A New Term to Consider: Asset Allocators

Recently I found myself under deadline to complete an article that should be published in the May edition of Financial Planning Magazine. The article summarizes one of my favorite topics when speaking to audiences, which is to rebut what I consider to be the three main objections to active management. For the record, they are 1) you believe in the Nobel Prize winning theory supporting buy and hold investing, 2) you don’t believe active managers can outperform passive benchmarks, and 3) you think the active management business model is impractical. In the piece I refer to the confusion that reigns in and out of the industry regarding the roles of different kinds of investors. I routinely refer to the two camps as portfolio managers and money managers.

I define portfolio managers as the group of investors who can invest in any asset class with the only constraint being the investment policy of the investor. Portfolio managers are free to own any asset class. Portfolio managers do not have an easy to identify benchmark. On the other hand, money managers are typically constrained by prospectus to invest in only one asset class and one investment style. We know them as mutual fund managers, separate account managers, or nowadays, even hedge fund managers. Money managers specialize in investing in only one asset class, and they typically manage portfolios that own individual securities, rather than pooled investments, in pursuit of beating their easy to identify passive benchmark.

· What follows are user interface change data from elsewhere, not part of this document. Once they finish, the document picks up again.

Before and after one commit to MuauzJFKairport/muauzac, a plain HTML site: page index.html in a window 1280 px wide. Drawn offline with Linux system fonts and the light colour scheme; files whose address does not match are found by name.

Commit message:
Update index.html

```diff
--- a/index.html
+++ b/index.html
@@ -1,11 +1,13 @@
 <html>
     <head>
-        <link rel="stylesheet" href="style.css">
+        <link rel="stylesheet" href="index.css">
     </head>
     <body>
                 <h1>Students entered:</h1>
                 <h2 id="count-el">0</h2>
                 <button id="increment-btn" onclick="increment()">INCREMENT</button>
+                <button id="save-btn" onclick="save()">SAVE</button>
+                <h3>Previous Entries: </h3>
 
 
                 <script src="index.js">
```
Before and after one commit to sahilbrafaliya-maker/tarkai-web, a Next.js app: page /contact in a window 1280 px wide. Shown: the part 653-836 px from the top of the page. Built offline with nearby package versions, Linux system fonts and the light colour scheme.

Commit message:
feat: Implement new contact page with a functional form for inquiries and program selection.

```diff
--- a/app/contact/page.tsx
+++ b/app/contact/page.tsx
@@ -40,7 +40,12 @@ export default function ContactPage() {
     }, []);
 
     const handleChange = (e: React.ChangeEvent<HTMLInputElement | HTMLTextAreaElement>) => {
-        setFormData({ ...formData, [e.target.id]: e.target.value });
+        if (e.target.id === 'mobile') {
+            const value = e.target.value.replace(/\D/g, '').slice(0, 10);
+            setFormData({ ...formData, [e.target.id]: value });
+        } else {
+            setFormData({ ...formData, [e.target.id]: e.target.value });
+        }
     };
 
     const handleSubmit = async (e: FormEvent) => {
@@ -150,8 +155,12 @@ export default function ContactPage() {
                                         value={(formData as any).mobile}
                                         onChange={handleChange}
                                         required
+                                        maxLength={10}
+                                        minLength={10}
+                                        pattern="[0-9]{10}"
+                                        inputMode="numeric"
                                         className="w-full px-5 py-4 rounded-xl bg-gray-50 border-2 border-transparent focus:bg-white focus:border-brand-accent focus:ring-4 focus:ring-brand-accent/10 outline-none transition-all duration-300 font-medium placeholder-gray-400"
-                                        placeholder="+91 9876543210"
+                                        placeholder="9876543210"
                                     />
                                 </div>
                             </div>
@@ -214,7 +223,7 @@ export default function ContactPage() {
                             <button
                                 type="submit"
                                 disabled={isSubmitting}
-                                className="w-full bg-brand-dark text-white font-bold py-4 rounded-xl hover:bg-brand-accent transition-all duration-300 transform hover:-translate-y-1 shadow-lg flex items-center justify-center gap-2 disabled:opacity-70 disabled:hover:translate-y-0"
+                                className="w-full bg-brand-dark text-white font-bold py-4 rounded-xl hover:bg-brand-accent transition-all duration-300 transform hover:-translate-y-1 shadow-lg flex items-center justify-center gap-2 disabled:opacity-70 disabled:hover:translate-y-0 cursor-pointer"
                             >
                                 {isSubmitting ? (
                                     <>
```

Rick Vollaro, my partner and co-portfolio manager helped to edit my article, and suggested that using the terms portfolio manager and money manager only adds to the confusion. He suggested the term asset allocators instead of portfolio managers. The more I think of it the more I think that Rick’s idea has merit. In fact, any investor who is free to own multiple asset classes without constraint is an asset allocator. The term easily differentiates us from money managers, who are not free to use asset allocation. From now on I think we should compare the roles of asset allocators and money managers. The same conclusion will be reached, which is that the public and the industry is completely confused about the roles that these investors play. The choice of whether you hire “active” versus “passive” money managers has nothing to do with the decision to actively manage your asset allocation. If you don’t manage a mutual fund or a separate account, in all probability you are an asset allocator.